* [TASK TO COMPLETE] Take from the material every line that contains the word "adobe".

* [DATA FOR PROCESSING]
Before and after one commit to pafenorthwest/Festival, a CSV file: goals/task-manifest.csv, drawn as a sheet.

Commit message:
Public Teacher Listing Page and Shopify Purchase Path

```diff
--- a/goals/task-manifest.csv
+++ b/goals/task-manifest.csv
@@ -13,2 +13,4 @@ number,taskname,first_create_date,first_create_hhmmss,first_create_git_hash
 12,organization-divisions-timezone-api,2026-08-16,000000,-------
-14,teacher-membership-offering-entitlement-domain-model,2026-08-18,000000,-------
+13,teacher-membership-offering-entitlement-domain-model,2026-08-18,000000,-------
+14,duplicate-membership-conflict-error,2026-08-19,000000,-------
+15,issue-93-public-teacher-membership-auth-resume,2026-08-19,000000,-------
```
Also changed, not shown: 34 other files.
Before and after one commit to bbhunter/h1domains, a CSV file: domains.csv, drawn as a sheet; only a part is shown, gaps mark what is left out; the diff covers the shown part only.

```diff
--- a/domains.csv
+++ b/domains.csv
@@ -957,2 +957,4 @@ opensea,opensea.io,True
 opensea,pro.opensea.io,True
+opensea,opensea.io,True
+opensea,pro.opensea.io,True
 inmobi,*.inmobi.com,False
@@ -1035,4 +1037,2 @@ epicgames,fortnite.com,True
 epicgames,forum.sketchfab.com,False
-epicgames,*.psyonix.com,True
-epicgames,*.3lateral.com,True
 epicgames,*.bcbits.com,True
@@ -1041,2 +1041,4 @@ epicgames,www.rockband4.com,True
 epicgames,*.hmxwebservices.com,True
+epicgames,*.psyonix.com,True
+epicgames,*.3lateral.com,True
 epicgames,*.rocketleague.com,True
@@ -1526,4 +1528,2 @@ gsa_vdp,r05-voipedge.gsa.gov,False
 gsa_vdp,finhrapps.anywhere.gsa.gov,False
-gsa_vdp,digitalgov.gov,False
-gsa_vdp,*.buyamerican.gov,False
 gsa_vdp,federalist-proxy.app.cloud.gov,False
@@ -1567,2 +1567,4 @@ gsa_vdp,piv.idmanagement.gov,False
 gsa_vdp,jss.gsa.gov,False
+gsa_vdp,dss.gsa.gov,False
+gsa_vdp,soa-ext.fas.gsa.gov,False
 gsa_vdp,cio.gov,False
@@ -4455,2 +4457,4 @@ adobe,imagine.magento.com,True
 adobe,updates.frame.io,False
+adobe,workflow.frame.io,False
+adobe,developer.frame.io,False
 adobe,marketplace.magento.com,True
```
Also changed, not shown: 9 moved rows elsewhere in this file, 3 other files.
==
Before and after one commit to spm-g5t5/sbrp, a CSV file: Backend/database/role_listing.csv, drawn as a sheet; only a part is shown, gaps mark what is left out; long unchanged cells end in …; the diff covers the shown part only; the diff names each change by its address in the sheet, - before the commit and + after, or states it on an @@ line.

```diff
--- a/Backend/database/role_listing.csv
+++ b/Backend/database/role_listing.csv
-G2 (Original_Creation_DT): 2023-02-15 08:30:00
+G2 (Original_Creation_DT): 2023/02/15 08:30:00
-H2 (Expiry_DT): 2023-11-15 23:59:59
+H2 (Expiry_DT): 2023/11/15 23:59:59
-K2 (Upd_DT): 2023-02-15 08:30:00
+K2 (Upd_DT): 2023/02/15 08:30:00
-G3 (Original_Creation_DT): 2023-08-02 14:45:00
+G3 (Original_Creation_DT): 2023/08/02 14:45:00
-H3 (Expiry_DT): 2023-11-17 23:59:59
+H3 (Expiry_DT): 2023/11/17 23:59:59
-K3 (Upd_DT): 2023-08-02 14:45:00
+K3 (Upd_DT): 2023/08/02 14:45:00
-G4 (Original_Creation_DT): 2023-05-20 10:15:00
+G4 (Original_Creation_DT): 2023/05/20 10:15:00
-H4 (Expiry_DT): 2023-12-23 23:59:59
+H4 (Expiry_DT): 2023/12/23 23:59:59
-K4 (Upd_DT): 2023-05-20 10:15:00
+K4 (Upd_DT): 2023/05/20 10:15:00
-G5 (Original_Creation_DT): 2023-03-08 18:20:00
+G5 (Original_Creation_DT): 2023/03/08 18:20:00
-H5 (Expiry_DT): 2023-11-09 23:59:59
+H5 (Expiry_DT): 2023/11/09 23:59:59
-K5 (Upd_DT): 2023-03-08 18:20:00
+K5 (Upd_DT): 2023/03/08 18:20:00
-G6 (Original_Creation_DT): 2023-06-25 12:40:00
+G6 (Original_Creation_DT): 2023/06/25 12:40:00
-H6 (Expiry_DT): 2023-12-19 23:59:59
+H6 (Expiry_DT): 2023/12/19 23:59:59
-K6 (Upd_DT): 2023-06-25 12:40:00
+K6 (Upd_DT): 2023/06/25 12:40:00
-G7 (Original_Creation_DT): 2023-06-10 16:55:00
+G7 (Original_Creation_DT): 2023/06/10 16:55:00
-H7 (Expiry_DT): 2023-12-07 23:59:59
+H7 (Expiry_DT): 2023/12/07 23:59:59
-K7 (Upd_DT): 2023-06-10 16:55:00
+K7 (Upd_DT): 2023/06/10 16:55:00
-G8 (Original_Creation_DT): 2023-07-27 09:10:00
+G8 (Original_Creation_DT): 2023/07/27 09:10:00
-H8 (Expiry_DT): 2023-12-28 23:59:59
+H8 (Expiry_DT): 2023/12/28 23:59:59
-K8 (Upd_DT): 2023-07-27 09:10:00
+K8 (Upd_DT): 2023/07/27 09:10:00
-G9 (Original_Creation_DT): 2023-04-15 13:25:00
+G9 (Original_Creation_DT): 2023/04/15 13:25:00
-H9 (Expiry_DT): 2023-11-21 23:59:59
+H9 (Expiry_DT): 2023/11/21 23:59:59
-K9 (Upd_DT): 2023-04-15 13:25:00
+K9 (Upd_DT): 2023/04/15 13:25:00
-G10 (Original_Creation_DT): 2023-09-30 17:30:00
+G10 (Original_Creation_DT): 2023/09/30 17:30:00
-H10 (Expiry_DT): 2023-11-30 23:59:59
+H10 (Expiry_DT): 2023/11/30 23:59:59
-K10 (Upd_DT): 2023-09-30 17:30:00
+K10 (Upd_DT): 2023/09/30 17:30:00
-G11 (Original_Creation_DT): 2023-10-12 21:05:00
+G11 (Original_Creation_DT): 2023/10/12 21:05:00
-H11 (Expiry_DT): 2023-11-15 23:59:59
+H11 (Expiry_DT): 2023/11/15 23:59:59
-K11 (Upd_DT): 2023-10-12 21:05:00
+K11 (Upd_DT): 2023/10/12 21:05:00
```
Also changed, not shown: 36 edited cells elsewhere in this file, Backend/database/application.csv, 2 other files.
==
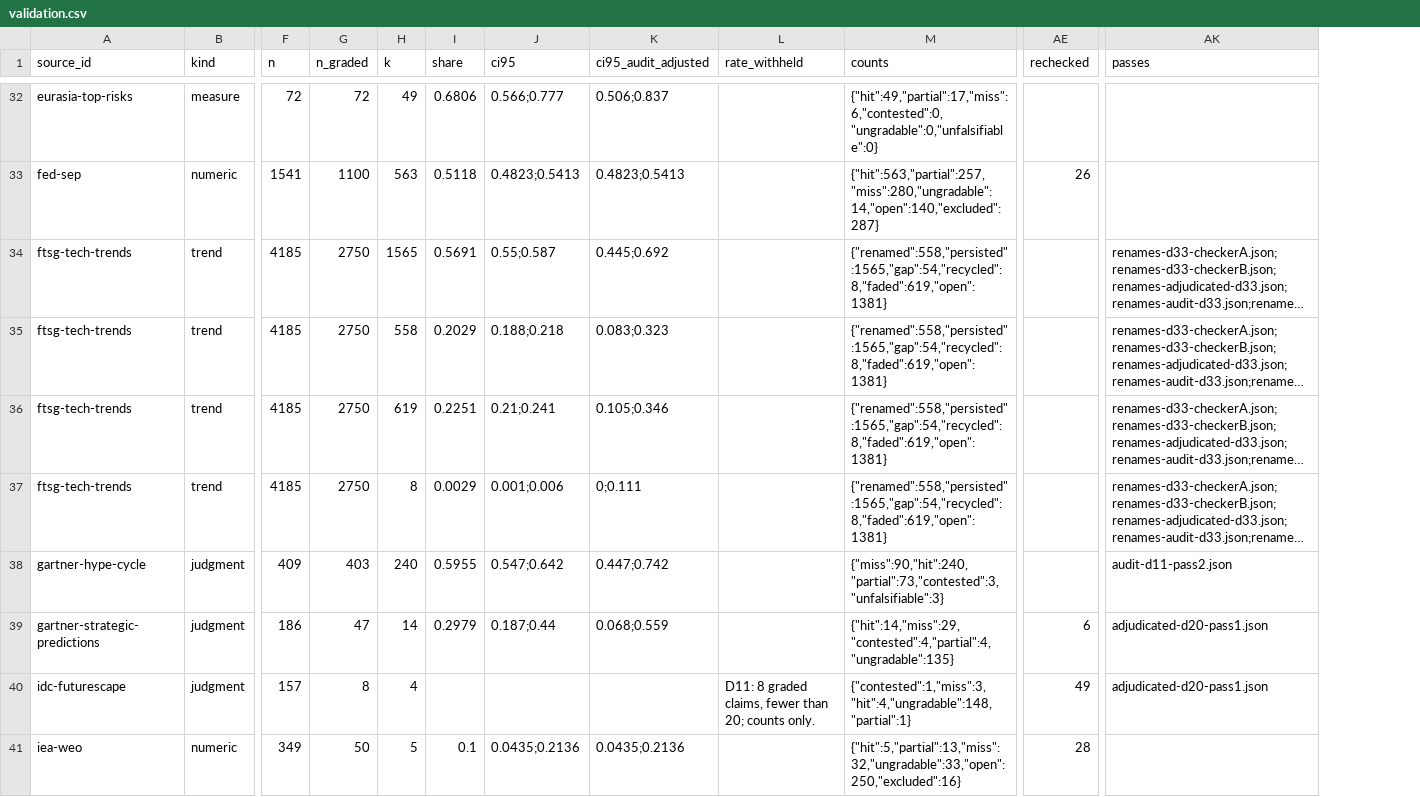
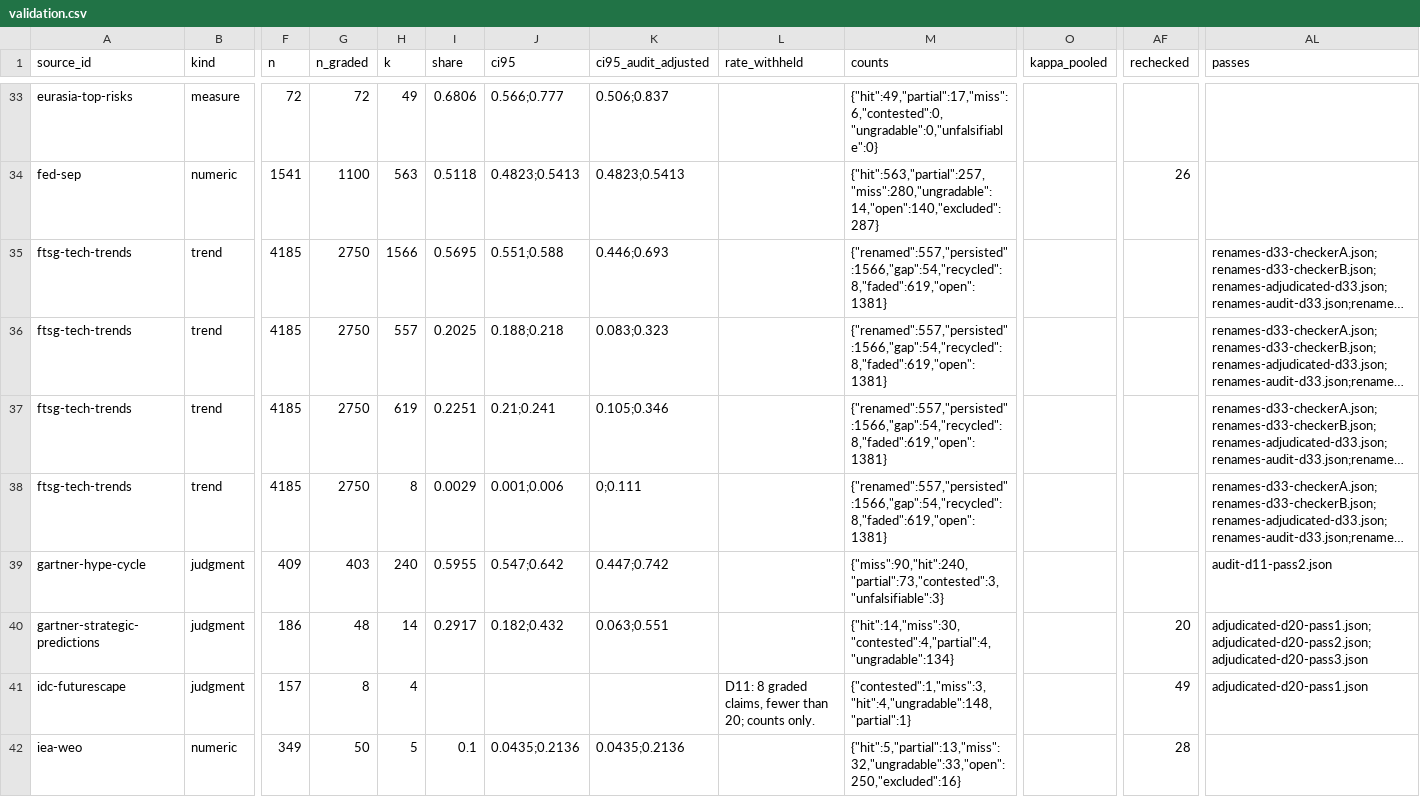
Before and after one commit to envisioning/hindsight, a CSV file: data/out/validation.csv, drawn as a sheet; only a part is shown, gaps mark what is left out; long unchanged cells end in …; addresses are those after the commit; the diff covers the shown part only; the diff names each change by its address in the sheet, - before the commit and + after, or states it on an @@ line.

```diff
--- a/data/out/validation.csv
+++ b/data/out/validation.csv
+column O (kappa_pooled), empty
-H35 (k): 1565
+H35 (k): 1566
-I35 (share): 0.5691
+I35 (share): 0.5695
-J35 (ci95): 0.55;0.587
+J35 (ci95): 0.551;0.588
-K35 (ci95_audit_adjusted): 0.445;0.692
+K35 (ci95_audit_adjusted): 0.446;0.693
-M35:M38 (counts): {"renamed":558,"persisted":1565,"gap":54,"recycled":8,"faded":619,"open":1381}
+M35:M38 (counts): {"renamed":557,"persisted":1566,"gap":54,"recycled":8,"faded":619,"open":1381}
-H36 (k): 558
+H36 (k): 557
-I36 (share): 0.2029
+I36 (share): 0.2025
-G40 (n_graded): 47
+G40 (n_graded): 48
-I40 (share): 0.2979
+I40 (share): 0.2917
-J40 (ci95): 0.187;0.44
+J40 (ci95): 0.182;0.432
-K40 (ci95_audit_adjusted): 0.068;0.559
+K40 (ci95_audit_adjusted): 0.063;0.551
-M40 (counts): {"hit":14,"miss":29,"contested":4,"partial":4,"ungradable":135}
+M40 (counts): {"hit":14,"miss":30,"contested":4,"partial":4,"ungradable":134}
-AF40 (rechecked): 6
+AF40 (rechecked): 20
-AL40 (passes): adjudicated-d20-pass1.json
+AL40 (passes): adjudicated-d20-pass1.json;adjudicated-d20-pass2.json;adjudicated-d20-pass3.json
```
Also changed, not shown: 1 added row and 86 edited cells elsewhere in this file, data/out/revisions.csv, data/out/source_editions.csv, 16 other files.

* [EXERCISE SOLUTION]
@@ -4455,2 +4457,4 @@ adobe,imagine.magento.com,True
 adobe,updates.frame.io,False
+adobe,workflow.frame.io,False
+adobe,developer.frame.io,False
 adobe,marketplace.magento.com,True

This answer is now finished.